A woman who accused Los Angeles Dodgers pitcher Trevor Bauer of sexual assault has been denied a permanent domestic violence restraining order against him, court documents obtained by E! News show.
In late June, the 27-year-old obtained a temporary order against the 2020 Cy Young winner, in which she claimed that he choked her until she passed out and punched her during sex, causing injuries that required hospitalization. Earlier this week, the accuser testified against the MLB player, who has denied allegations of assault and said the two engaged in consensual sex twice, NBC News reported.
But at a civil court hearing on Thursday, Aug. 19, Los Angeles County Superior Court Judge Dianna Gould-Saltman denied the woman's bid for a permanent restraining order against Bauer and dissolved the temporary one she had previously obtained. The judge determined that Bauer did not pose a threat to the woman and that her injuries were not the result of anything she verbally objected to, according to ESPN.
The judge said the "injuries as shown in the photographs are terrible" but added, "If she set limits and he exceeded them, this case would've been clear. But she set limits without considering all the consequences, and respondent did not exceed limits that the petitioner set," according to ESPN.
Lisa Helfend Meyer, the plaintiff's attorney, said in a statement to E! News, "While our client is disappointed about the judge's ruling, she is hopeful that Mr. Bauer will voluntarily seek the help he needs to make sure that no other woman in a dating relationship with him suffers the same traumatic fate that she did. That is why she was willing to come forward and endure the victim blaming from Mr. Bauer that she knew would inevitably result. Keeping not only herself but also other women safe from the hands of this troubled man has always been a priority—and will continue to be so."

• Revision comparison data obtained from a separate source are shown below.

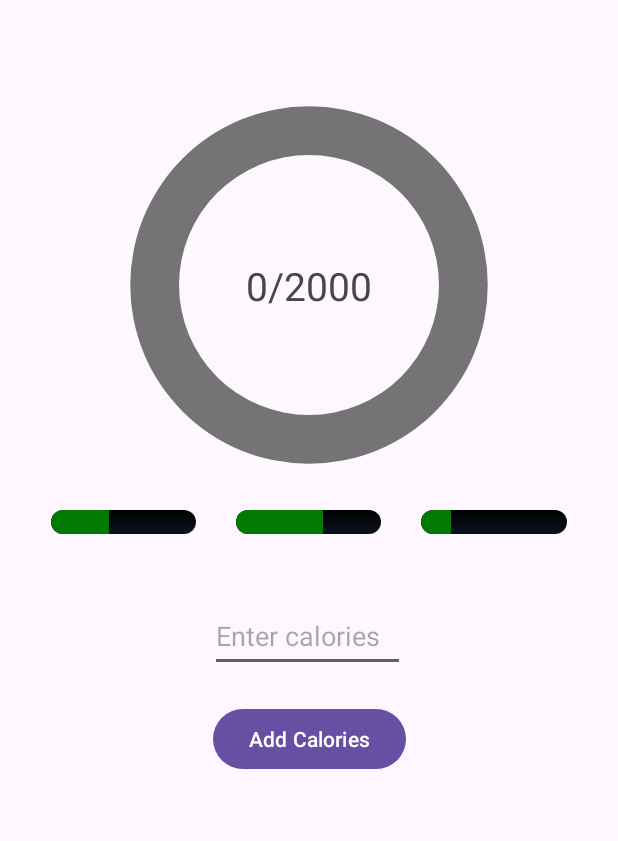
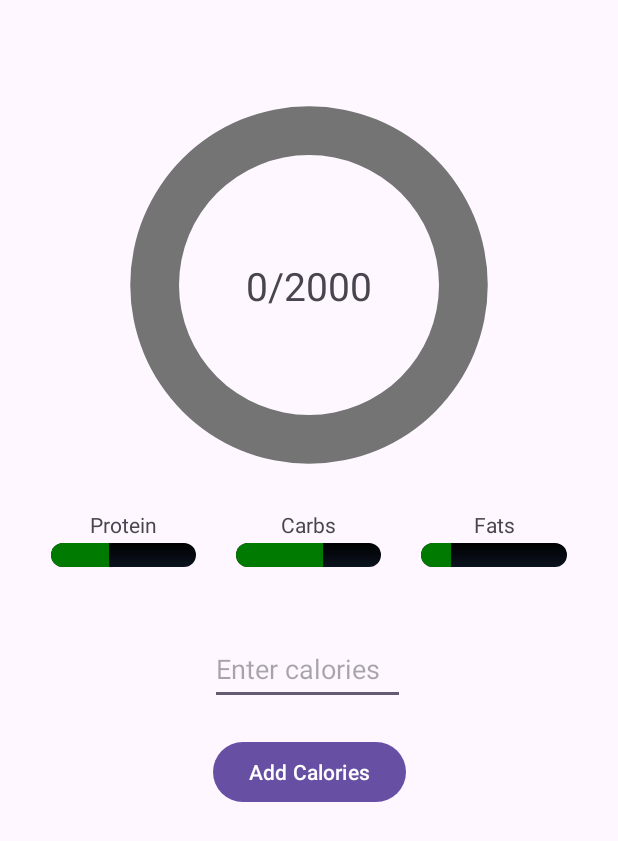
Before and after one commit to Drakon4ik-Coder/FitnessApp, an Android app: the screen it shows after launch (CaloriesActivity), on a phone screen of 412 x 824 dp. Shown: the top 841 px of the screen. Run offline under Robolectric (Android 15) with nearby library versions, the phone set to English and light mode, and no system bars; our stand-ins replace sdp/ssp sizes.

Commit message:
Added labels and managed bars properly

```diff
--- a/app/src/main/res/layout/activity_calories.xml
+++ b/app/src/main/res/layout/activity_calories.xml
@@ -1,7 +1,6 @@
 <?xml version="1.0" encoding="utf-8"?>
 <androidx.constraintlayout.widget.ConstraintLayout xmlns:android="http://schemas.android.com/apk/res/android"
     xmlns:app="http://schemas.android.com/apk/res-auto"
-    xmlns:tools="http://schemas.android.com/tools"
     android:id="@+id/relativeLayout"
     android:layout_width="match_parent"
     android:layout_height="match_parent"
@@ -40,7 +39,7 @@
             android:id="@+id/textViewProgressCalories"
             android:layout_width="wrap_content"
             android:layout_height="wrap_content"
-            android:text="0/2000"
+            android:text="@string/calories_progress"
             android:textSize="@dimen/_20sdp"
             app:layout_constraintBottom_toBottomOf="parent"
             app:layout_constraintEnd_toEndOf="parent"
@@ -56,9 +55,9 @@
         android:layout_width="match_parent"
         android:layout_height="wrap_content"
         android:layout_marginTop="20dp"
+        android:baselineAligned="false"
         android:orientation="horizontal"
-        app:layout_constraintTop_toBottomOf="@+id/constraintLayout"
-        tools:layout_editor_absoluteX="-5dp">
+        app:layout_constraintTop_toBottomOf="@+id/constraintLayout">
 
         <LinearLayout
             android:layout_width="wrap_content"
@@ -66,6 +65,14 @@
             android:orientation="vertical"
             android:layout_weight="1"
             android:layout_marginHorizontal="@dimen/_10sdp">
+
+            <TextView
+                android:id="@+id/textView"
+                android:layout_width="match_parent"
+                android:layout_height="wrap_content"
+                android:gravity="center"
+                android:layout_marginBottom="@dimen/_2sdp"
+                android:text="@string/protein_text" />
 
             <ProgressBar
                 android:id="@+id/progressBar"
@@ -83,6 +90,14 @@
             android:layout_weight="1"
             android:layout_marginHorizontal="@dimen/_10sdp">
 
+            <TextView
+                android:id="@+id/textView2"
+                android:layout_width="match_parent"
+                android:layout_height="wrap_content"
+                android:gravity="center"
+                android:layout_marginBottom="@dimen/_2sdp"
+                android:text="@string/carbs_text" />
+
             <ProgressBar
                 android:id="@+id/progressBar2"
                 style="?android:attr/progressBarStyleHorizontal"
@@ -99,6 +114,14 @@
             android:layout_weight="1"
             android:layout_marginHorizontal="@dimen/_10sdp">
 
+            <TextView
+                android:id="@+id/textView3"
+                android:layout_width="match_parent"
+                android:layout_height="wrap_content"
+                android:gravity="center"
+                android:layout_marginBottom="@dimen/_2sdp"
+                android:text="@string/fats_text" />
+
             <ProgressBar
                 android:id="@+id/progressBar3"
                 style="?android:attr/progressBarStyleHorizontal"
@@ -114,7 +137,7 @@
         android:layout_width="wrap_content"
         android:layout_height="wrap_content"
         android:layout_marginTop="@dimen/_16sdp"
-        android:text="Add Calories"
+        android:text="@string/add_calories"
         app:layout_constraintLeft_toLeftOf="parent"
         app:layout_constraintRight_toRightOf="parent"
         app:layout_constraintTop_toBottomOf="@id/editTextCalories" />
@@ -124,7 +147,8 @@
         android:layout_width="@dimen/_100sdp"
         android:layout_height="@dimen/_37sdp"
         android:layout_marginTop="44dp"
-        android:hint="Enter calories"
+        android:autofillHints="number"
+        android:hint="@string/enter_calories"
         android:inputType="number"
         app:layout_constraintEnd_toEndOf="parent"
         app:layout_constraintHorizontal_bias="0.497"
--- a/app/src/main/res/values/strings.xml
+++ b/app/src/main/res/values/strings.xml
@@ -1,4 +1,10 @@
 <resources>
     <string name="app_name">FitnessApp</string>
     <string name="add_calories_button">Add Calories</string>
+    <string name="protein_text">Protein</string>
+    <string name="carbs_text">Carbs</string>
+    <string name="fats_text">Fats</string>
+    <string name="add_calories">Add Calories</string>
+    <string name="enter_calories">Enter calories</string>
+    <string name="calories_progress">0/2000</string>
 </resources>
```
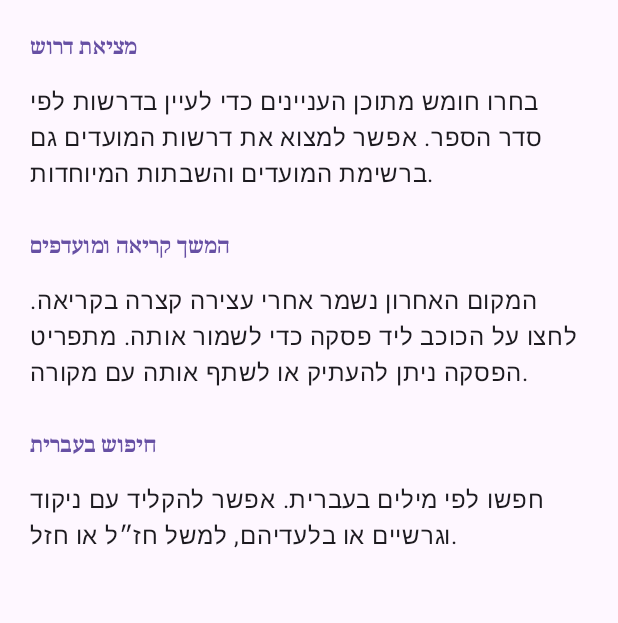
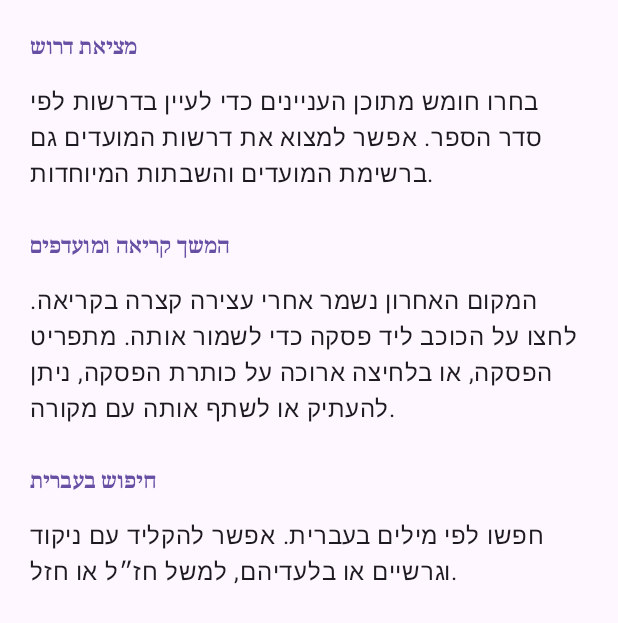
Before and after one commit to dberrebi/BasAyinAndroid, an Android app built with Jetpack Compose: the composable HelpScreen shown on its own in the app's theme, on a phone screen of 412 x 824 dp. Shown: the top 623 px of the screen. Run offline under Robolectric (Android 15) with nearby library versions, the phone set to English and light mode, and no system bars; network calls fail.

```diff
--- a/app/src/main/java/app/basayin/android/InfoScreens.kt
+++ b/app/src/main/java/app/basayin/android/InfoScreens.kt
@@ -192,8 +192,8 @@ fun HelpScreen() {
             ))
             ListHeading(string("המשך קריאה ומועדפים", "Resume and save passages"))
             InfoText(string(
-                "המקום האחרון נשמר אחרי עצירה קצרה בקריאה. לחצו על הכוכב ליד פסקה כדי לשמור אותה. מתפריט הפסקה ניתן להעתיק או לשתף אותה עם מקורה.",
-                "Your place is saved after a short pause. Tap the star by a paragraph to save it. Use the paragraph menu to copy or share it with its source.",
+                "המקום האחרון נשמר אחרי עצירה קצרה בקריאה. לחצו על הכוכב ליד פסקה כדי לשמור אותה. מתפריט הפסקה, או בלחיצה ארוכה על כותרת הפסקה, ניתן להעתיק או לשתף אותה עם מקורה.",
+                "Your place is saved after a short pause. Tap the star by a paragraph to save it. Use the paragraph menu, or long-press the paragraph heading, to copy or share it with its source.",
             ))
             ListHeading(string("חיפוש בעברית", "Search in Hebrew"))
             InfoText(string(
```
Also changed, not shown: app/src/main/java/app/basayin/android/ReaderScreen.kt (+13 -5 lines).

Bauer's attorneys, Shawn Holley and Jon Fetterolf, said in a statement following the ruling, "We are grateful to the Los Angeles Superior Court for denying the request for a permanent restraining order and dissolving the temporary restraining order against Mr. Bauer today. While we have expected this outcome since the petition was filed in June, we appreciate the Court reviewing all relevant information and testimony to make this informed decision."
Around the time the temporary restraining order was granted, Police launched an investigation into the two alleged encounters between the woman and Bauer, which the woman said occurred April 21 and May 16 at Bauer's home in Pasadena, Calif. No arrests have been made and no criminal charges have been filed against the athlete.
Fetterolf had previously said in a statement that Bauer had had a "brief and wholly consensual sexual relationship initiated by" the woman beginning in April and which included "only two meetings."
"Her basis for filing a protection order is nonexistent, fraudulent, and deliberately omits key facts, information, and her own relevant communications," the attorney said. "Any allegations that the pair's encounters were not 100% consensual are baseless, defamatory, and will be refuted to the fullest extent of the law."
In a declaration given under the penalty of perjury, the woman said in June, according to ESPN, "I agreed to have consensual sex. However, I did not agree or consent to what he did next. I did not agree to be sexually assaulted."